WHAT TO WORK ON> Which lines in the material below contain the word "table"? Copy each of them.
··········
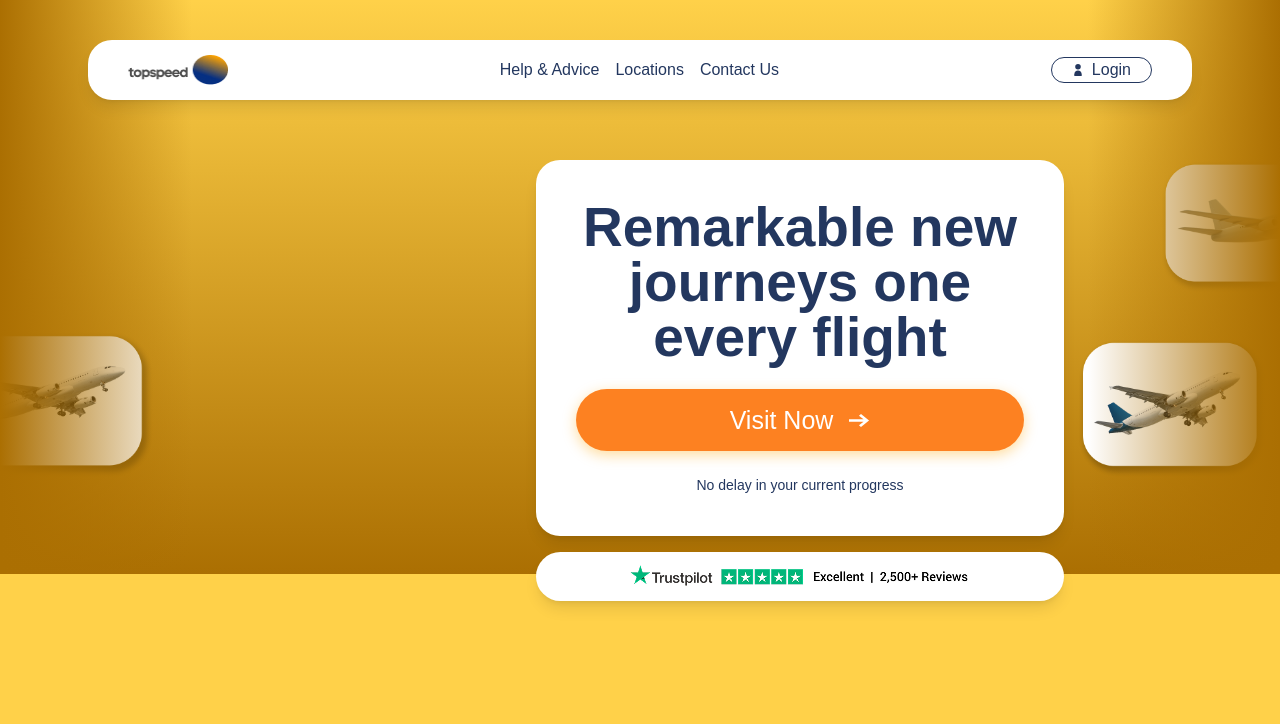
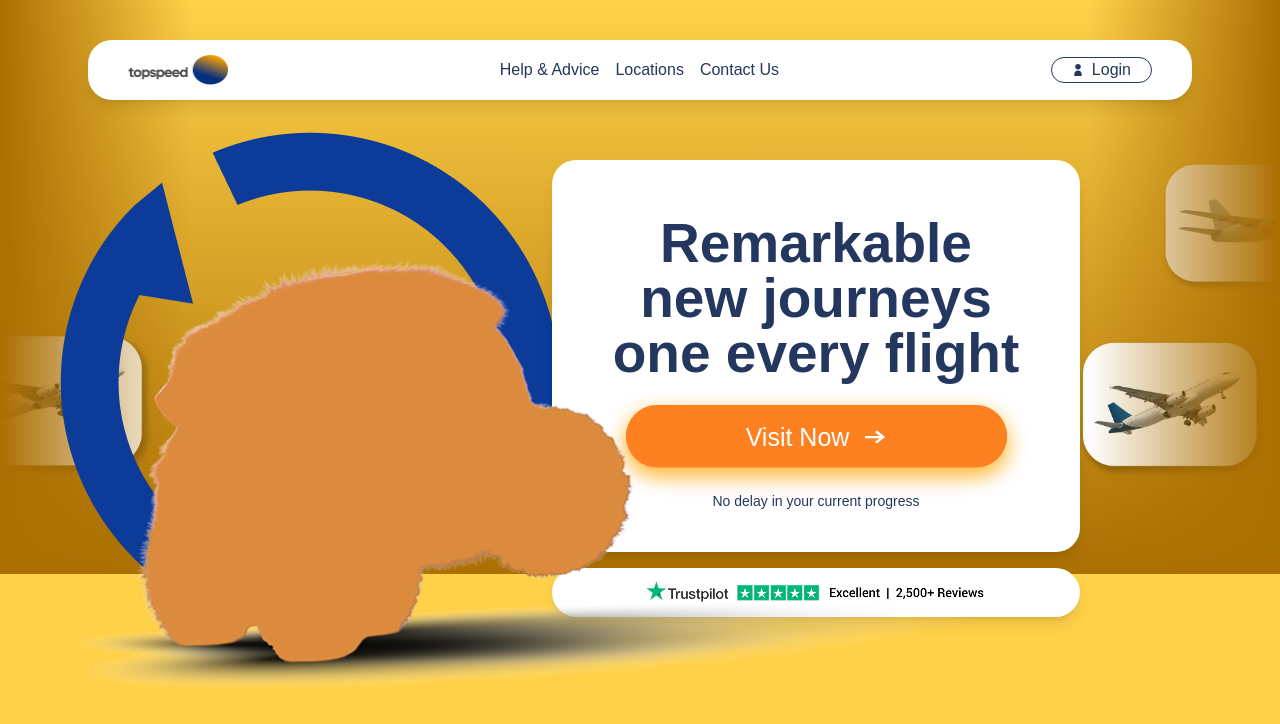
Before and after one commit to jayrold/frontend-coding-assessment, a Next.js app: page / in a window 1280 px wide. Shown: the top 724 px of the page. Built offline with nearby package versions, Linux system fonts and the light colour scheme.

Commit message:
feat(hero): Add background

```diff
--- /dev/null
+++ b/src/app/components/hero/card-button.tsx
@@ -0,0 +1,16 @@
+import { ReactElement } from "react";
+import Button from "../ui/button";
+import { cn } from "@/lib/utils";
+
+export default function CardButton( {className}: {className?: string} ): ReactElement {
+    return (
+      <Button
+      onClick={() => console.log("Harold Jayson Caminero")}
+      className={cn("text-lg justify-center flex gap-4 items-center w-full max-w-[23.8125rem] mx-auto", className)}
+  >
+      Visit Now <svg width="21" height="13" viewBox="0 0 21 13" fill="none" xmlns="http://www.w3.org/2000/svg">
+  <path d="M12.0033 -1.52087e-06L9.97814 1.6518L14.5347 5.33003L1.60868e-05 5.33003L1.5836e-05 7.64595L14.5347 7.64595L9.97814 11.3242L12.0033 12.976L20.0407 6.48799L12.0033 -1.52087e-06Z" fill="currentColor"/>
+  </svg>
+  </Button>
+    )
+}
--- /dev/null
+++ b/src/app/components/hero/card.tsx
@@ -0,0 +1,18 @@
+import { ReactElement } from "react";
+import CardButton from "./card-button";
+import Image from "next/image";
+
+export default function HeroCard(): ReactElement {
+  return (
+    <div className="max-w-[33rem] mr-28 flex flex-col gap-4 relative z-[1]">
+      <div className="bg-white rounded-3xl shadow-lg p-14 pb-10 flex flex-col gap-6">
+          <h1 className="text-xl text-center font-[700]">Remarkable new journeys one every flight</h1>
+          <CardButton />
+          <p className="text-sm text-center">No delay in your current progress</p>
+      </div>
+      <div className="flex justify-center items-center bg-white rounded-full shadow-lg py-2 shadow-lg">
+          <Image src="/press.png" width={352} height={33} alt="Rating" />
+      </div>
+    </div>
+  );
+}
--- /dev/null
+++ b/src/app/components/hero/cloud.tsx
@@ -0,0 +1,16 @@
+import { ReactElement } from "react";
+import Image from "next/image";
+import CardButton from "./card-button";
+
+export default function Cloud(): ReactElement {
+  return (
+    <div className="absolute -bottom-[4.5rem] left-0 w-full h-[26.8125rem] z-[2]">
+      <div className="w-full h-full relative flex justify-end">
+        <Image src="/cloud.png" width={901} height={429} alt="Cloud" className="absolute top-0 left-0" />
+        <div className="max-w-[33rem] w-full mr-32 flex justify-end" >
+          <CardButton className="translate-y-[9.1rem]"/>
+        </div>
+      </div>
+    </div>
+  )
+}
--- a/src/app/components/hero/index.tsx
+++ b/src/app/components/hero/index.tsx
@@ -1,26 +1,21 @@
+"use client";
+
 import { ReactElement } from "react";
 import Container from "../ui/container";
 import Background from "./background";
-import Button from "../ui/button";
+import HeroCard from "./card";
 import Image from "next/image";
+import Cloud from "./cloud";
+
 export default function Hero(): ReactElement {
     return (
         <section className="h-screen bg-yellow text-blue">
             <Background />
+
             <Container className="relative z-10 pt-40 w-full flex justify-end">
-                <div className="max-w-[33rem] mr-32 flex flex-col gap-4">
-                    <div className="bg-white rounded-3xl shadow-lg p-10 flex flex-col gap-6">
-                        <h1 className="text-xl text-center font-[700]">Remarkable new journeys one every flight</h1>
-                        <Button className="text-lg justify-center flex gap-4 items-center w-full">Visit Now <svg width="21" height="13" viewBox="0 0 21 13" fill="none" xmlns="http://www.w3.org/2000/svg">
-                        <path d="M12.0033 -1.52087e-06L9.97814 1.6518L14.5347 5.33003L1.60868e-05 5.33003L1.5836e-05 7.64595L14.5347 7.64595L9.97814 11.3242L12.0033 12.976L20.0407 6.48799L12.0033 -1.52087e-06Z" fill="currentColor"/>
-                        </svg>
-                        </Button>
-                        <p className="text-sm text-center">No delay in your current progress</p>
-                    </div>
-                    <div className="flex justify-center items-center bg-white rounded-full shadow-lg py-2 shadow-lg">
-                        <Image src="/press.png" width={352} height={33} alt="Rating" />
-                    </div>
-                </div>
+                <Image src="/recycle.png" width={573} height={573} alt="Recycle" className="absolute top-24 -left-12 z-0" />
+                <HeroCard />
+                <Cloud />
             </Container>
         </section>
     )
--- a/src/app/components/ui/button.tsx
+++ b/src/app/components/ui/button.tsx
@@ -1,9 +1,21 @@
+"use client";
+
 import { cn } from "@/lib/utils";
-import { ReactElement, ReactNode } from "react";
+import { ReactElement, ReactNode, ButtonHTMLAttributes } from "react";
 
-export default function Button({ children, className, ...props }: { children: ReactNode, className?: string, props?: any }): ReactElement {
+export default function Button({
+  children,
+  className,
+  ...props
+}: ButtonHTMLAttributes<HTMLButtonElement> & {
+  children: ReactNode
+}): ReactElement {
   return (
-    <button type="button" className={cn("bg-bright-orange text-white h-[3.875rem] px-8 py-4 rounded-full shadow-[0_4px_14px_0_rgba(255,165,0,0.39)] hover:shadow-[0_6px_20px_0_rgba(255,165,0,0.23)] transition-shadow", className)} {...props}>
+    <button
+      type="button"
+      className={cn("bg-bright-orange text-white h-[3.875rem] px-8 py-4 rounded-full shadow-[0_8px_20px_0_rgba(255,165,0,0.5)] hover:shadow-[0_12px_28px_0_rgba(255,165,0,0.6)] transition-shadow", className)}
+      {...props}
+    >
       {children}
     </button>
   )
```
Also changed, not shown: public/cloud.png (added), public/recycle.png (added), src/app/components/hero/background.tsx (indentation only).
··········
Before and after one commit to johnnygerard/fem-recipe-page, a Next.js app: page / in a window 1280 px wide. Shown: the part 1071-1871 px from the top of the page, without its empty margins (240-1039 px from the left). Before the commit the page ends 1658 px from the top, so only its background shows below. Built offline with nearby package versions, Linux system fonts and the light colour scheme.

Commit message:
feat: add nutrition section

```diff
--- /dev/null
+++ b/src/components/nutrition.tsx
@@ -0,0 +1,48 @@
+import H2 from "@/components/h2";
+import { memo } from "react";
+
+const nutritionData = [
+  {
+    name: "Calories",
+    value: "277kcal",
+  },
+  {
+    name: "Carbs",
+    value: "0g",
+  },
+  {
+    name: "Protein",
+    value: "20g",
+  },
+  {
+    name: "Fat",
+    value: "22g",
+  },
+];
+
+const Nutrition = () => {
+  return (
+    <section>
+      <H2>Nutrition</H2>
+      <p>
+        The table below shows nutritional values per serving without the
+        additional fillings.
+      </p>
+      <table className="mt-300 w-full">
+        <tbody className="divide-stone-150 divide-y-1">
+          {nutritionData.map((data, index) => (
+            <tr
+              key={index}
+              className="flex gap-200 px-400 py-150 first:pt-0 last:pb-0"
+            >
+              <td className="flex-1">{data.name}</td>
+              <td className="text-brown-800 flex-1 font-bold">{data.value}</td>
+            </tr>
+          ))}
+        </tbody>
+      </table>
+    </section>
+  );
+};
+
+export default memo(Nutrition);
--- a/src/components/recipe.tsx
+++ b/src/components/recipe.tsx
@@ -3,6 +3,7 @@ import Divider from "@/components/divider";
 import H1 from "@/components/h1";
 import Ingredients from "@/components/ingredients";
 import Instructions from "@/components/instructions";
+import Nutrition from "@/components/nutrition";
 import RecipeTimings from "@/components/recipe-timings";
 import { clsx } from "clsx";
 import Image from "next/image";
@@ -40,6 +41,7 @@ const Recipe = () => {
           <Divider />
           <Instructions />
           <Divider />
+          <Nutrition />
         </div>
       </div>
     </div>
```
··········
WRITTEN ANSWER>
+        The table below shows nutritional values per serving without the
+      <table className="mt-300 w-full">
+      </table>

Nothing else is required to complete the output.